Code change snippets:

⟨

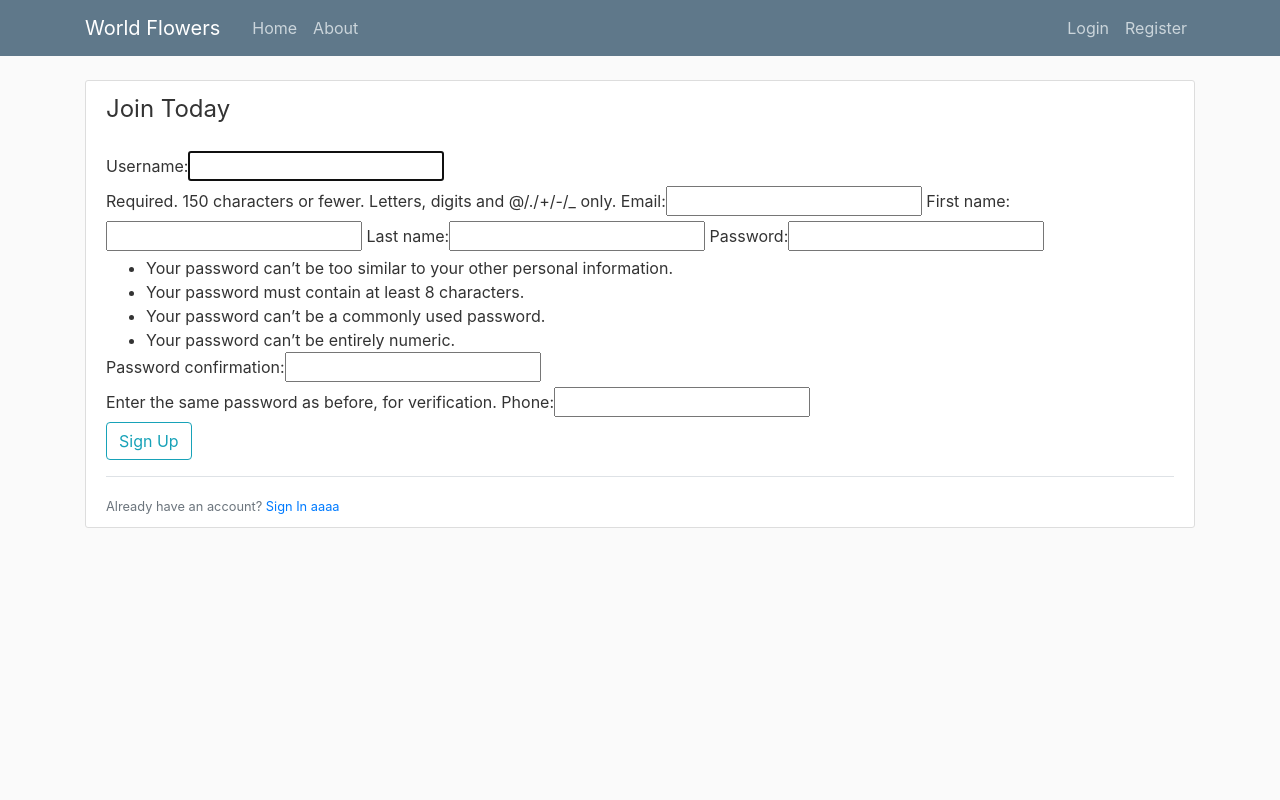
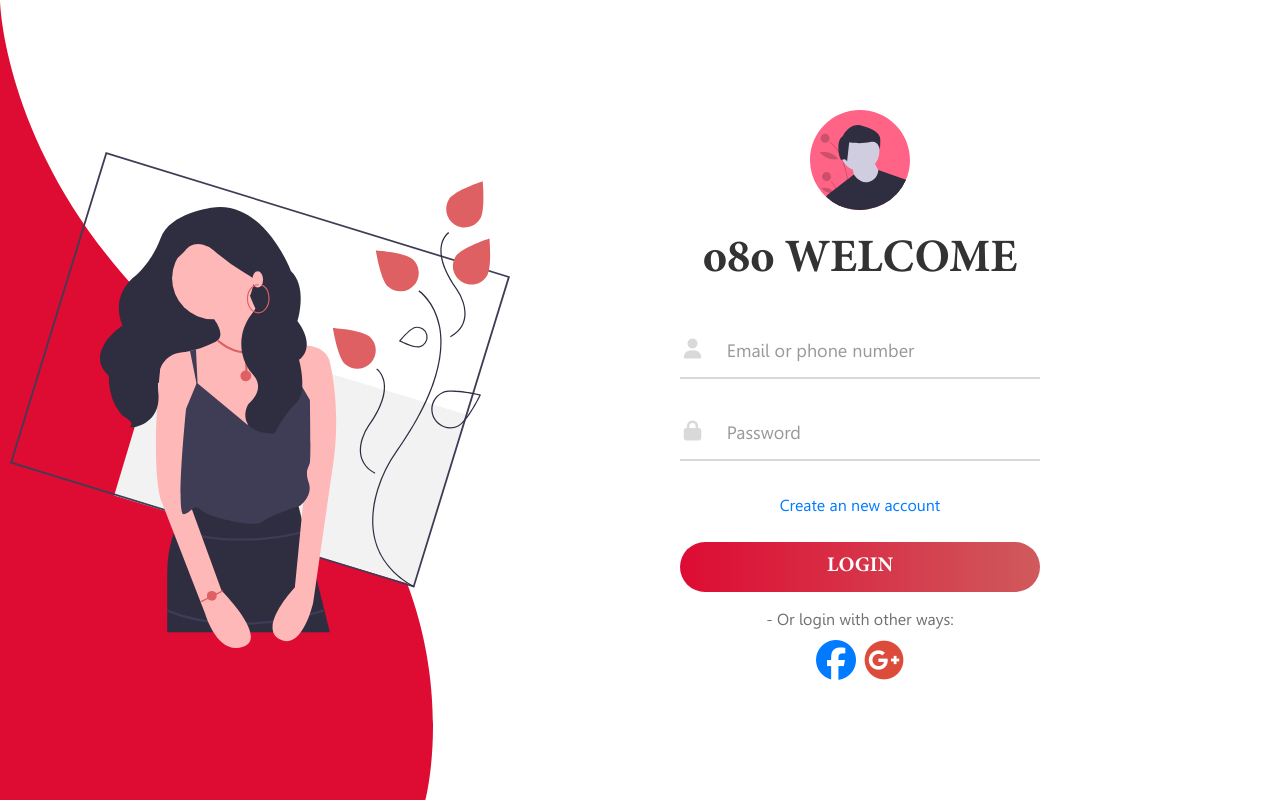
Before and after one commit to hunghnUIT/tuba-flowers-web, a Django app: page /register/ in a window 1280 px wide. Run offline with Django 3.2, Linux system fonts and the light colour scheme; some libraries are stand-ins or nearby versions.

Commit message:
Add request cancel order, modify the way to show items in list item

```diff
--- a/flowerweb-official/cart.html
+++ b/flowerweb-official/cart.html
@@ -167,7 +167,7 @@
     <!-- title -->
     <section class="title">
         <div class="container-fluid title d-flex align-items-center">
-            <div class="col-12 banner-text">
+            <div class="col-12 banner-text cart-landscape">
                 <div class="box wrap w-100 align-items-center cart-box">
                     <div class="row">
                         <div class="col-md-3 col-sm-2 p-0">
--- /dev/null
+++ b/flowerweb-official/user-page-register.html
@@ -0,0 +1,178 @@
+{% load static %}
+<!DOCTYPE html>
+<html lang="en">
+
+<head>
+    <meta charset="UTF-8">
+    <meta name="viewport" content="width=device-width, initial-scale=1.0">
+    <title>Flower o8o</title>
+    <!-- Latest compiled and minified CSS -->
+    <link rel="stylesheet" href="https://maxcdn.bootstrapcdn.com/bootstrap/4.4.1/css/bootstrap.min.css">
+    <!-- jQuery library -->
+    <script src="https://ajax.googleapis.com/ajax/libs/jquery/3.5.1/jquery.min.js"></script>
+    <!-- Popper JS -->
+    <script src="https://cdnjs.cloudflare.com/ajax/libs/popper.js/1.16.0/umd/popper.min.js"></script>
+    <!-- Latest compiled JavaScript -->
+    <script src="https://maxcdn.bootstrapcdn.com/bootstrap/4.4.1/js/bootstrap.min.js"></script>
+    <!-- Font awesome -->
+    <script src="https://kit.fontawesome.com/0a957108d3.js" crossorigin="anonymous"></script>
+    <link href="https://stackpath.bootstrapcdn.com/font-awesome/4.7.0/css/font-awesome.min.css" rel="stylesheet"
+        integrity="sha384-wvfXpqpZZVQGK6TAh5PVlGOfQNHSoD2xbE+QkPxCAFlNEevoEH3Sl0sibVcOQVnN" crossorigin="anonymous">
+    <!-- Font material -->
+    <link href="https://fonts.googleapis.com/icon?family=Material+Icons" rel="stylesheet">
+    <link rel="stylesheet" href="{% static 'library/swiper/swiper.min.css' %}">
+    <link rel="stylesheet" href="{% static 'user-css/user-page.css' %}">
+    <link rel="stylesheet" href="{% static 'user-css/responsive.css' %}">
+    <link rel="stylesheet" href="{% static 'css/style.css' %}">
+
+    <span id="Users" style="display: none"></span>
+    <span class="status-user" style="display: none">user</span>
+</head>
+
+<body>
+    <img class="wave" src="{% static './images/sign-in/wave.svg' %}" alt="">
+    <!-- Register -->
+    <div class="container">
+        <div class="img">
+            <img class="decor" src="{% static './images/sign-in/banner.svg' %}" alt="banner">
+        </div>
+        <div class="login-container">
+            <form id="register" method="POST">
+                {% csrf_token %}
+                <img class="avt-img" src="{% static './images/sign-in/avt-img.svg' %}" alt="avt">
+                <h2 class="greeting"><a class="nav-link" href="{% url 'home' %}" title="Homepage"><span>o8o</span> welcome</a>
+                </h2>
+                <div class="textbox">
+
+                    <div class="i">
+                        <i class="fas fa-user"></i>
+                    </div>
+                    <div>
+                        <h5 id="name">Your name</h5>
+                        <input class="input" id="txt-username" type="text" name="username" placeholder="" required>
+                    </div>
+                    <div class="notice">
+                        <i class="fas fa-exclamation-circle"></i>
+                        <span class="tooltip-text"></span>
+                    </div>
+                </div>
+                <div class="textbox">
+                    <div class="i">
+                        <i class="fas fa-mobile"></i>
+                    </div>
+                    <div>
+                        <h5 id="phone">Your phone number</h5>
+                        <input class="input" id="txt-phone" type="text" name="phone" placeholder="" required>
+                    </div>
+                    <div class="notice">
+                        <i class="fas fa-exclamation-circle"></i>
+                        <span class="tooltip-text"></span>
+                    </div>
+                </div>
+                <div class="textbox">
+                    <div class="i">
+                        <i class="fas fa-envelope"></i>
+                    </div>
+                    <div>
+                        <h5 id="email">Your email</h5>
+                        <input class="input" id="txt-email" type="text" name="email" placeholder="" required>
+                    </div>
+                    <div class="notice">
+                        <i class="fas fa-exclamation-circle"></i>
+                        <span class="tooltip-text"></span>
+                    </div>
+                </div>
+                <div class="textbox">
+                    <div class="i">
+                        <i class="fas fa-lock"></i>
+                    </div>
+                    <div>
+                        <h5 id="password">Password</h5>
+                        <input class="input" id="txt-password" type="password" name="password1" placeholder="" required>
+                    </div>
+                    <div class="notice">
+                        <i class="fas fa-exclamation-circle"></i>
+                        <span class="tooltip-text"></span>
+                    </div>
+                </div>
+                <div class="textbox">
+                    <div class="i">
+                        <i class="fas fa-sync"></i>
+                    </div>
+                    <div>
+                        <h5 id="retype">Re-type your password</h5>
+                        <input class="input" id="txt-retype" type="password" name="password2" placeholder="" required>
+                    </div>
+                    <div class="notice">
+                        <i class="fas fa-exclamation-circle"></i>
+                        <span class="tooltip-text"></span>
+                    </div>
+                </div>
+                <input type="checkbox" id="vehicle2" name="vehicle2" value="Car">
+                <label for="vehicle2"> I agree all statements in <a href="#">Terms of services</a></label><br>
+                <div class="link-container">
+                    <a id="go-to-login" href="#login" class="nav-link">I am already member</a>
+                </div>
+                <input class="btn submit" type="submit" value="Register">
+            </form>
+            <form id="login" method="POST">
+                {% csrf_token %}
+                <!-- {{ form }} -->
+                <img class="avt-img" src="{% static './images/sign-in/male-avatar.svg' %}" alt="avt">
+                <h2 class="greeting"><a class="nav-link" href="{% url 'home' %}" title="Homepage"><span>o8o</span> welcome</a>
+                </h2>
+                <div class="textbox">
+                    <div class="i">
+                        <i class="fas fa-user"></i>
+                    </div>
+                    <div>
+                        <h5 id="name">Email or phone number</h5>
+                        <input class="input" id="txt-username-login" type="text" name="username" placeholder=""
+                            required>
+                    </div>
+                    <div class="notice">
+                        <i class="fas fa-exclamation-circle"></i>
+                        <span class="tooltip-text"></span>
+                    </div>
+                </div>
+                <div class="textbox">
+                    <div class="i">
+                        <i class="fas fa-lock"></i>
+                    </div>
+                    <div>
+                        <h5 id="password">Password</h5>
+                        <input class="input" id="txt-password-login" type="password" name="password" placeholder=""
+                            required>
+                    </div>
+                    <div class="notice">
+                        <i class="fas fa-exclamation-circle"></i>
+                        <span class="tooltip-text"></span>
+                    </div>
+                </div>
+                <div class="link-container">
+                    <a id="create-account" href="#register" class="nav-link">Create an new account</a>
+                </div>
+                <!-- <button class="btn btn-outline-info" type="submit">Login</button> -->
+                <input class="btn submit" type="submit" value="Login">
+                <div class="another-way-login row justify-content-center">
+                    <div class="col-12">
+                        - Or login with other ways:
+                    </div>
+                    <a id="facebook" href="#facebook" class="nav-link col-2 text-right pr-1"
+                        title="Login with facebook">
+                        <i class="fab fa-facebook"></i>
+                    </a>
+                    <a id="google" href="#google" class="nav-link col-2 text-left pl-1" title="Login with google">
+                        <i class="fab fa-google-plus-official"></i>
+                    </a>
+                </div>
+            </form>
+        </div>
+        <!-- end Register -->
+    </div>
+    <script src="{% static 'js/user.js' %}"></script>
+    <script src="{% static 'js/register-login-process.js' %}"></script>
+    <script src="{% static 'js/header.js' %}"></script>
+</body>
+
+</html>
--- a/selling_flower_website/urls.py
+++ b/selling_flower_website/urls.py
@@ -20,8 +20,10 @@ from django.conf.urls.static import static
 from users import views as users_views
 from products import views as products_views
 from django.contrib.auth import views as auth_views
+from django.conf.urls import handler404
 
 
+# handler404 = '.page_not_found'
 
 urlpatterns = [
     path('admin/', admin.site.urls),
--- a/users/models.py
+++ b/users/models.py
@@ -4,11 +4,13 @@ from PIL import Image
 from django.core.validators import RegexValidator
 from products.models import Item
 from django.utils import timezone
+from django.urls import reverse
 
 ORDER_STATUS_CHOICES = (
     ('P', 'Processing'),
     ('S', 'Shipping'),
     ('C', 'Completed'),
+    ('RC', 'Requesting Cancel'),
 )
 
 class Profile(models.Model):
@@ -63,7 +65,7 @@ class Order(models.Model):
     # This have to have a link to products
     items_ordered = models.ManyToManyField(ItemSelection)
     date_ordered = models.DateTimeField(default = timezone.now())
-    order_status = models.CharField(choices=ORDER_STATUS_CHOICES, max_length=1,null=False,default='P')
+    order_status = models.CharField(choices=ORDER_STATUS_CHOICES, max_length=2,null=False,default='P')
     address = models.CharField(max_length=70)
     phone = models.CharField(max_length=12)
     # This address and phonenumber field will be automatic filled by address in class Profile with front-end handling or we need to extend User model.
@@ -84,7 +86,10 @@ class Order(models.Model):
     def get_user_fullname(self):
         return self.user.last_name + " " + self.user.first_name
 
-
+    def get_cancel_order_url(self):
+        return reverse("request-cancel-order",kwargs={
+            'pk' : self.pk
+        })
 
 
 # These code below are under constructing, purpose: Validate phone number input.
--- a/users/urls.py
+++ b/users/urls.py
@@ -4,7 +4,8 @@ from django.contrib.auth import views as auth_views
 from django.urls import reverse_lazy
 
 urlpatterns = [
-    path('orders_detail', views.orders_detail, name="orders_detail"),
+    path('orders_detail', views.orders_detail, name="orders-detail"),
+    path('orders_detail/cancel/<int:pk>', views.cancel_order, name="request-cancel-order"),
     path('profile', views.profile, name="profile"),
     # path('cart/', views.cart, name='cart'),
     path('cart/checkout', views.checkout, name='checkout'),
--- a/users/views.py
+++ b/users/views.py
@@ -8,6 +8,9 @@ from django.utils import timezone
 from django.views.generic import View
 from django.contrib.auth.mixins import LoginRequiredMixin
 from django.contrib.auth.models import User
+
+# def handler404(request, *args, **argv):
+#     return render(request, 'notfound-404.html', status=404)
 
 def register(request):
     if request.method == 'POST':
@@ -27,7 +30,7 @@ def register(request):
     else:
         form = UserRegisterForm()
         p_form = ProfileRegisterForm()
-    return render(request, 'users/register.html', {'form': form, 'p_form': p_form})
+    return render(request, 'user-page-register.html', {'form': form, 'p_form': p_form})
 
 def home(request):
     return render(request, 'index.html')
@@ -63,7 +66,7 @@ def profile(request):
 
 def get_user_pending_order(request):
     # get order for the correct user
-    orders = Order.objects.filter(user=request.user, order_status='P') | Order.objects.filter(user=request.user, order_status='S')
+    orders = Order.objects.filter(user=request.user, order_status='P') | Order.objects.filter(user=request.user, order_status='S')| Order.objects.filter(user=request.user, order_status='RC')
     if orders.exists():
         # get the only order in the list of filtered orders
         return orders
@@ -79,6 +82,13 @@ def orders_detail(request):
     print(existing_orders)
     return render(request, 'users/orders_detail.html', contexts)
 
+@login_required
+def cancel_order(request, pk):
+    order = get_object_or_404(Order, pk=pk)
+    if order:
+        order.order_status = "RC"
+        order.save()
+        return redirect('orders-detail')
 
 @login_required
 def checkout(request):
```
Also changed, not shown: flowerweb-official/cart-css/cart-title.css (+9 -0 lines), flowerweb-official/js/cart.js (+1 -12 lines), products/views.py (+19 -8 lines), users/templates/users/orders_detail.html (+12 -1 lines), db.sqlite3.
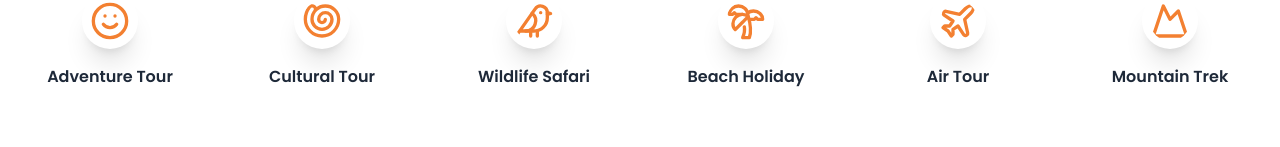
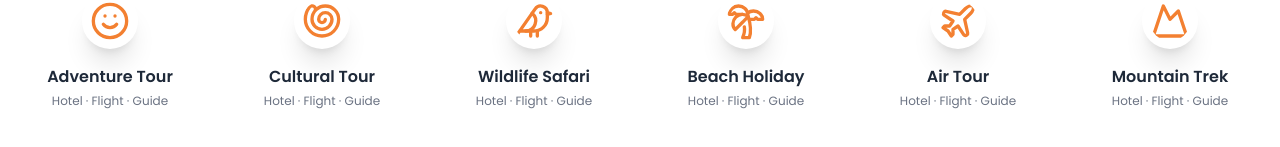
Before and after one commit to codewithdaviess/Zambezi-Giants, a React (Vite) app in the folder my-giant/: page / in a window 1280 px wide. Shown: the part 1393-1540 px from the top of the page. Built offline with nearby package versions, Linux system fonts and the light colour scheme.

Commit message:
Added the subheadings on the travel tour icons

```diff
--- a/my-giant/src/components/TravelTours.jsx
+++ b/my-giant/src/components/TravelTours.jsx
@@ -27,9 +27,10 @@ const TravelTours = () => {
                 }`}
               >
                 <Icon className="w-auto shadow-xl hover:shadow-lg transition rounded-full p-2 h-14 text-[#f38031] mb-4" />
-                <h3 className="text-md font-semibold text-gray-800">
+                <h3 className="text-md font-semibold text-gray-800 mb-1">
                   {tour.title}
                 </h3>
+                <p className="text-xs text-gray-500">Hotel · Flight · Guide</p>
               </div>
             );
           })}
```
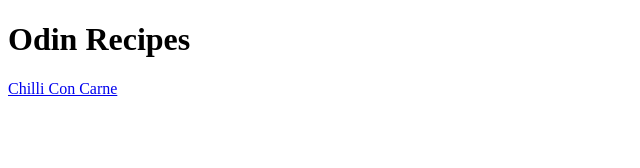
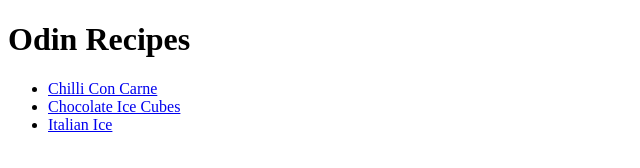
Before and after one commit to raymondhthou/odin-recipes, a plain HTML site: page index.html in a window 1280 px wide. Shown: the whole page, without its empty margins (0-640 px from the left). Drawn offline with Linux system fonts and the light colour scheme.

Commit message:
additional two links and attributes to href element

```diff
--- a/index.html
+++ b/index.html
@@ -7,8 +7,14 @@
 </head>
 <body>
     <h1>Odin Recipes</h1>
+    <ul>
+        <li><a href="recipes/chilliconcare.html" target="_blank" rel="noreferrer">Chilli Con Carne</a></li>
 
-    <a href="recipes/chilliconcare.html">Chilli Con Carne</a>
+        <li><a href="recipes/chocolateicecubes.html" target="_blank" rel="noreferrer">Chocolate Ice Cubes</a></li>
+
+        <li><a href="recipes/italianice.html" target="_blank" rel="noreferrer">Italian Ice</a></li>
+    </ul>
+
 
 </body>
 </html>
```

⟩

Reply with nothing but the count of lines in the entries above that contain "components".

*Answer below*.
2